A farrier by trade, Rob never envisaged himself as a pastor although religion has always featured heavily in his life, as has rodeo.
In fact rodeo is where he met Sage, despite them growing up on opposite sides of the country.
Sage grew up in a family involved in rodeo for generations in Western Australia, while Victorian Rob had always dreamed of being a bull rider.
Rob was always encouraged by his father, who used to sit him atop a calf and send him flying across the paddock when he was just a little boy, while Sage spent her childhood on the back of a horse, competing at rodeos and riding racehorses for pocket money.
“As kids growing up rodeo was our life and I just loved going as fast as I could barrel racing and roping. To be successful you have to work with your horse and you have to form a real relationship if you want to succeed,” Sage said.
“I used to ride my horse every day before I rode any others. I was lucky I never had any bad falls, and I hope to one day return to the sport again.”
The life of a bull rider could be best described as a little more hazardous and Rob has had a list of broken bones over his many years of competing.
“You can't ride a bull and not have a few problems,” Rob said with a laugh.
“I was pretty lucky though and I stopped before I had any serious injuries, just plenty of broken bones and torn muscles,” he said.
Rob competed in several national finals over his 12-year career and won a few Australian rodeos.
“I wasn't the world's best competitor but towards the end of my career I was quite consistent and there were some significant moments to reflect on, including making the finals in America and coming runner-up in several titles but I never got that gold buckle,” he said.
Sage, on the other hand, has won a range of gold buckles across her 15-year career which includes WA state titles for barrel racing and break-away roping.
She also was a strong overseas competitor, competing in and winning some significant rodeos in America.
Rob met Sage's brothers while competing in WA and even though it took him a little bit of effort to finally get Sage's number, the couple met and married 18 months later.
They now have three daughters: Miley, 10, Georgia, 9, and Bobby, 6.
Religion has always featured heavily in the lives of both families, but when Rob began religious studies he didn't really undertake them with the goal of becoming a pastor.
“When the previous pastor moved on, I felt very strongly God was asking us to take on this role — we both prayed a lot on it and felt like it was something we had to do,” Rob said.
“Faith is not simple and it can make life difficult when you believe in something very strongly and sometimes it can be hard to be Christian when there might be something you want to do but Jesus doesn't agree with — there are always blessings and struggles.”
In their leadership role the couple has always striven to be transparent and relatable.
Sage admits she struggled with her role in the beginning.
“I didn't want anyone to treat our family differently and I didn't want people to expect us to be perfect. I have always just wanted to be me and this was something I had to pray on,” she said.
“We are just trying to be transparent and relatable,” Rob said.
“We all have areas of our life that are difficult and we don't hide away from those, whether I am standing up the front preaching or having a coffee with someone.”
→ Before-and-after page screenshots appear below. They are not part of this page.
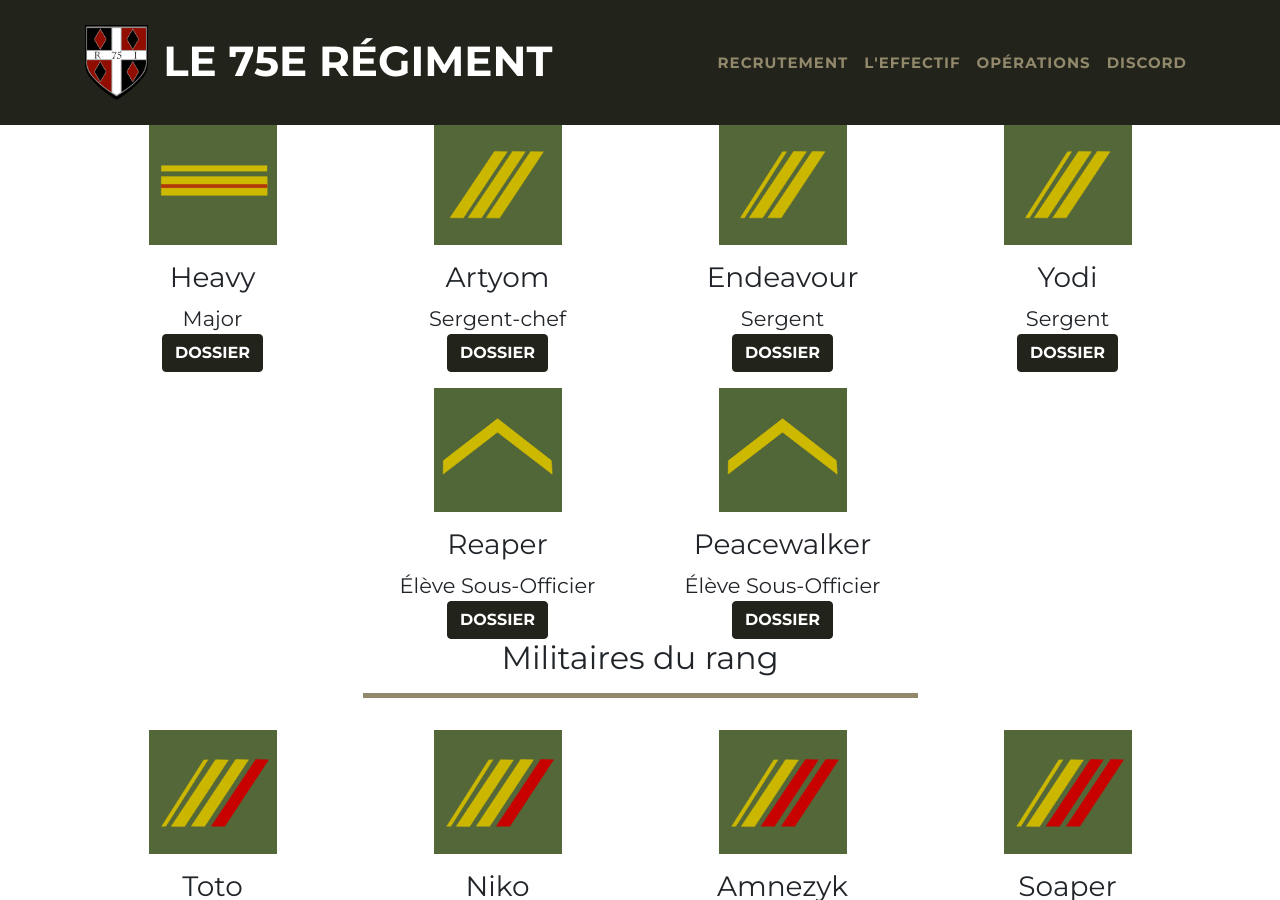
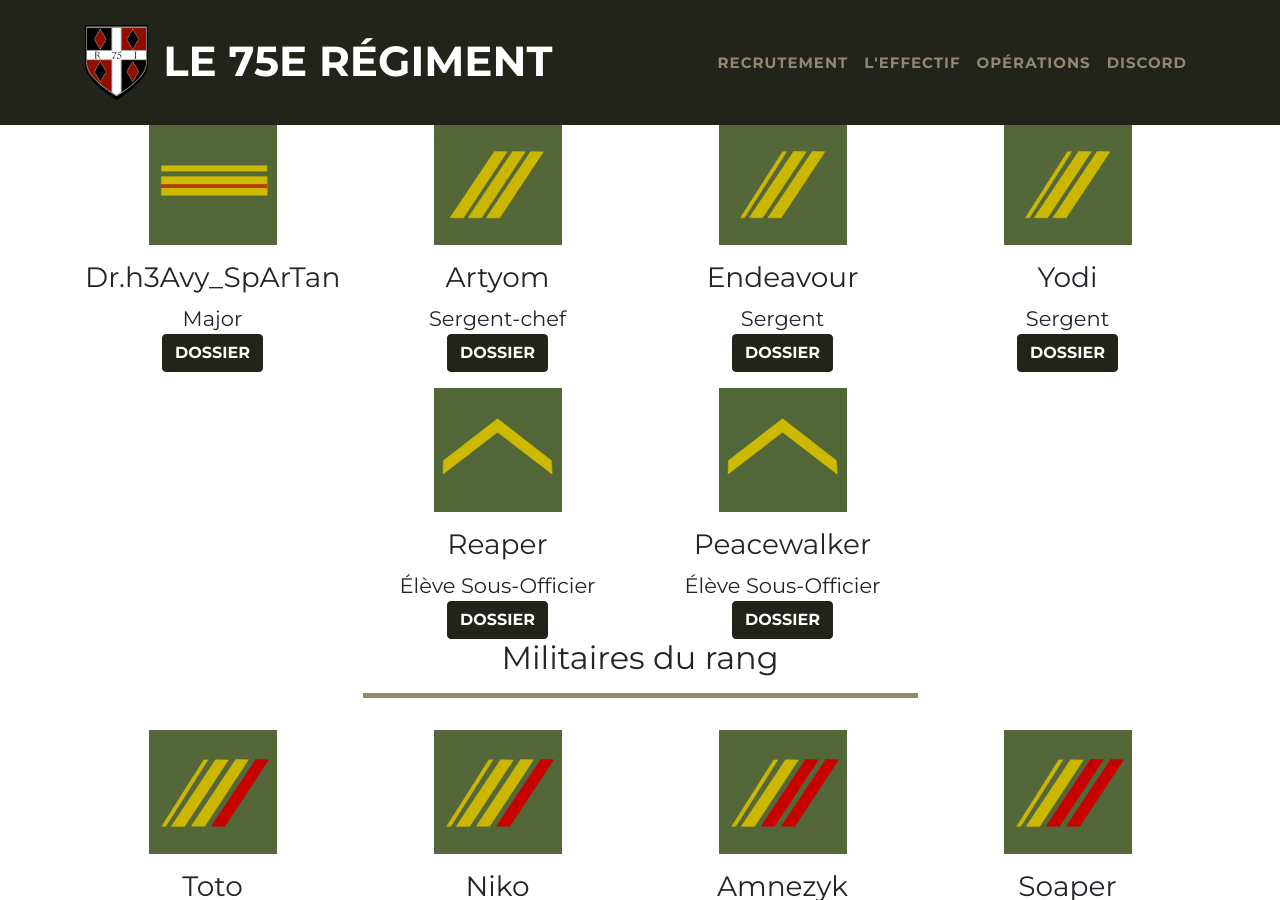
Before and after one commit to ArtyomFR/75RI_Jekyll, a Jekyll site: the page built from effectif.html, in a window 1280 px wide and 900 px high, scrolled down 462 px. Built offline with Jekyll 4.4.1, drawn with Linux system fonts in a browser that asks for light colours; nearby versions of some CDN libraries.

Commit message:
Update sousofficier.yml

```diff
--- a/_data/effectif/sousofficier.yml
+++ b/_data/effectif/sousofficier.yml
@@ -1,4 +1,4 @@
-  - name: Heavy
+  - name: Dr.h3Avy_SpArTan
     UID: 76561198050036166
     grade: "Major"
     incorporation: "2015"
```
Rob and Sage firmly believe for religion to remain relevant no matter what denomination, it must move with the times, which can itself become controversial among parishioners.
“It is always hard when you step into a new role because you are different to the person before you,” Rob said.
Initially congregation numbers did drop away, but during the past year or so there has been a real resurgence.
“As the world changes, people are asking more questions and Jesus does have the answers — even if at times they may not be easy,” Rob said.
“Our denomination, Australian Christian Churches, is relatable and moving with the times — and with COVID-19 church services have grown worldwide, even with the shutting down of face-to-face services.”
Epicentre has taken its services online through Facebook and YouTube.
Sage said they had people watching across the country.
“Faith is our belief,” she said.
“We believe in the work of God in our daily life, loving and helping others and believing in Jesus — kindness inspires kindness in others.”